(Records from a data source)
□ □ □

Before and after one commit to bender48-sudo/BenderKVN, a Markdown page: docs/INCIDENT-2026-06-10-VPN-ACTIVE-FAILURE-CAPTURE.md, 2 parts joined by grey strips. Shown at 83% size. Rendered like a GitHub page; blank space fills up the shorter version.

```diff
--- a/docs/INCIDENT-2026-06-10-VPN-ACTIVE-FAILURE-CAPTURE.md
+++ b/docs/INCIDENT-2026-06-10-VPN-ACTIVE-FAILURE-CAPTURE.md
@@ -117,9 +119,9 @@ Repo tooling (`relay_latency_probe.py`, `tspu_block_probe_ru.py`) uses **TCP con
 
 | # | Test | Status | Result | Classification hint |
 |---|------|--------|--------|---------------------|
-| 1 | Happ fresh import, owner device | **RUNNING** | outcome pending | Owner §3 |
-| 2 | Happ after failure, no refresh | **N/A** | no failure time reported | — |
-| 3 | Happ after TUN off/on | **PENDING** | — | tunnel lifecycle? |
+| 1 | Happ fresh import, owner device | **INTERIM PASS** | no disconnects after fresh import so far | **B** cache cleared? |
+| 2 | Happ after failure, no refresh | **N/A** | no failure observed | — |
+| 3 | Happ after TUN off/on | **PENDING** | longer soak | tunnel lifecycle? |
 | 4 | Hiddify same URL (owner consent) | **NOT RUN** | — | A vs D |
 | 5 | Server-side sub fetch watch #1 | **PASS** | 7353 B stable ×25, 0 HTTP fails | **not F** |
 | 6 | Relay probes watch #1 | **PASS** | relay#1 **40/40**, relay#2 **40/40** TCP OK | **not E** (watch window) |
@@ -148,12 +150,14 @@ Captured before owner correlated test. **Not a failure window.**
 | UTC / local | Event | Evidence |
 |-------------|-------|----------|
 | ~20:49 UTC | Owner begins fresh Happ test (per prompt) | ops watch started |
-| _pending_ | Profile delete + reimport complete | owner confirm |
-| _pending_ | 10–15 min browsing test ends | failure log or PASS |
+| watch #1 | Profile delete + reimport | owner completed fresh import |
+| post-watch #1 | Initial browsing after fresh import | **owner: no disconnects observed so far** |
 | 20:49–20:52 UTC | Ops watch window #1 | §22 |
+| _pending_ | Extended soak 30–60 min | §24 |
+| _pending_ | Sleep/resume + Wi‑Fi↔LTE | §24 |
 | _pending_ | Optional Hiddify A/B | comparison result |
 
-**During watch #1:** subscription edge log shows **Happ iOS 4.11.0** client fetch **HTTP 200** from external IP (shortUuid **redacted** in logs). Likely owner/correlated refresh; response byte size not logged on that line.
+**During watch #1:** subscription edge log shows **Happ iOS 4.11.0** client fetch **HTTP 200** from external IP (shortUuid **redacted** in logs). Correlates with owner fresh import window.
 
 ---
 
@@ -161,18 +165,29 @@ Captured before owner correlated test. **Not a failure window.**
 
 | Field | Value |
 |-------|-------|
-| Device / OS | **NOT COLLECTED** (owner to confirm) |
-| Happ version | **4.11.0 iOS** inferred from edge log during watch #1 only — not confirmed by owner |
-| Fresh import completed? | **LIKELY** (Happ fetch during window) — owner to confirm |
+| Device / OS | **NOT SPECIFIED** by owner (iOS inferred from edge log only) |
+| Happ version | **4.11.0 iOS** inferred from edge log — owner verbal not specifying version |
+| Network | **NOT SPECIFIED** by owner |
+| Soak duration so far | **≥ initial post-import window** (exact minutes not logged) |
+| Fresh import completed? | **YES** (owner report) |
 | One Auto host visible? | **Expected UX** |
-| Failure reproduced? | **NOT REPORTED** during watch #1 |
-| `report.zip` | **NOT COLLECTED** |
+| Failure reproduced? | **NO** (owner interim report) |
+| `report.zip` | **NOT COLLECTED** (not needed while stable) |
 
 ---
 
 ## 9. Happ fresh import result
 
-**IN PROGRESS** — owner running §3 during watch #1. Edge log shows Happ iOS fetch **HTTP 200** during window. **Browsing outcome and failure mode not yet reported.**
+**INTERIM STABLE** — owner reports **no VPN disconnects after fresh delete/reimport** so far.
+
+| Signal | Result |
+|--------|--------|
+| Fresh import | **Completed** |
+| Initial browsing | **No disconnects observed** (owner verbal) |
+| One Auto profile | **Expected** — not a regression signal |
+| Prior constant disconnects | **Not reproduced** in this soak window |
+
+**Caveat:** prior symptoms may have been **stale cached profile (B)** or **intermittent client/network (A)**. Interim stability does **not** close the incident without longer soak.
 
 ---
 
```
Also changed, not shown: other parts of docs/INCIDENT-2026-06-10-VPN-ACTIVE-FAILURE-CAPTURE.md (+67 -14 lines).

□ □ □

## About this exercise
Search the records for the word "fetch" and copy out every line that holds it.

## Solution to this problem
 | 5 | Server-side sub fetch watch #1 | **PASS** | 7353 B stable ×25, 0 HTTP fails | **not F** |
-**During watch #1:** subscription edge log shows **Happ iOS 4.11.0** client fetch **HTTP 200** from external IP (shortUuid **redacted** in logs). Likely owner/correlated refresh; response byte size not logged on that line.
+**During watch #1:** subscription edge log shows **Happ iOS 4.11.0** client fetch **HTTP 200** from external IP (shortUuid **redacted** in logs). Correlates with owner fresh import window.
-| Fresh import completed? | **LIKELY** (Happ fetch during window) — owner to confirm |
-**IN PROGRESS** — owner running §3 during watch #1. Edge log shows Happ iOS fetch **HTTP 200** during window. **Browsing outcome and failure mode not yet reported.**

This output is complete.